**Your instructions:** A faithful, word-for-word copy of the data below is required, without pictures.

====

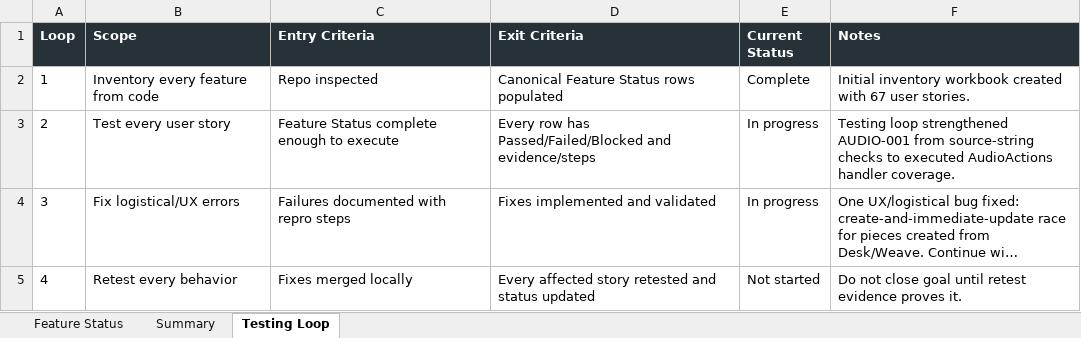
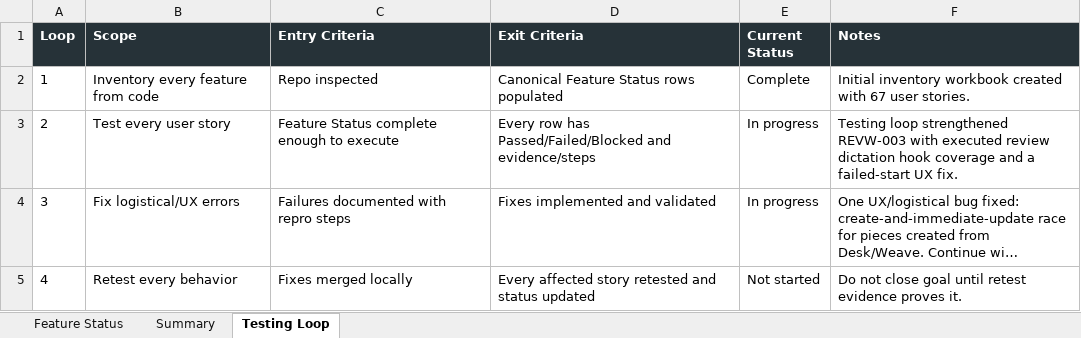
Before and after one commit to Transformation-Agency/pillar-press, an Excel workbook: docs/kings-press-feature-status.xlsx, sheet Testing Loop, drawn as a sheet; long unchanged cells end in …; values as stored, in another font and other column widths than the file's, no borders; the diff names each change by its address in the sheet, - before the commit and + after, or states it on an @@ line.

Commit message:
Cover review dictation handlers

```diff
--- a/docs/kings-press-feature-status.xlsx (sheet Testing Loop)
+++ b/docs/kings-press-feature-status.xlsx (sheet Testing Loop)
-F3 (Notes): …loop strengthened AUDIO-001 from source-string checks to executed AudioActions handler coverage.
+F3 (Notes): …loop strengthened REVW-003 with executed review dictation hook coverage and a failed-start UX fix.
```
Also changed, not shown: sheet Feature Status, 2 other files.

====

**Result of this exercise:**
Before and after one commit to Transformation-Agency/pillar-press, an Excel workbook: docs/kings-press-feature-status.xlsx, sheet Testing Loop, drawn as a sheet; long unchanged cells end in …; values as stored, in another font and other column widths than the file's, no borders; the diff names each change by its address in the sheet, - before the commit and + after, or states it on an @@ line.

Commit message:
Cover review dictation handlers

```diff
--- a/docs/kings-press-feature-status.xlsx (sheet Testing Loop)
+++ b/docs/kings-press-feature-status.xlsx (sheet Testing Loop)
-F3 (Notes): …loop strengthened AUDIO-001 from source-string checks to executed AudioActions handler coverage.
+F3 (Notes): …loop strengthened REVW-003 with executed review dictation hook coverage and a failed-start UX fix.
```
Also changed, not shown: sheet Feature Status, 2 other files.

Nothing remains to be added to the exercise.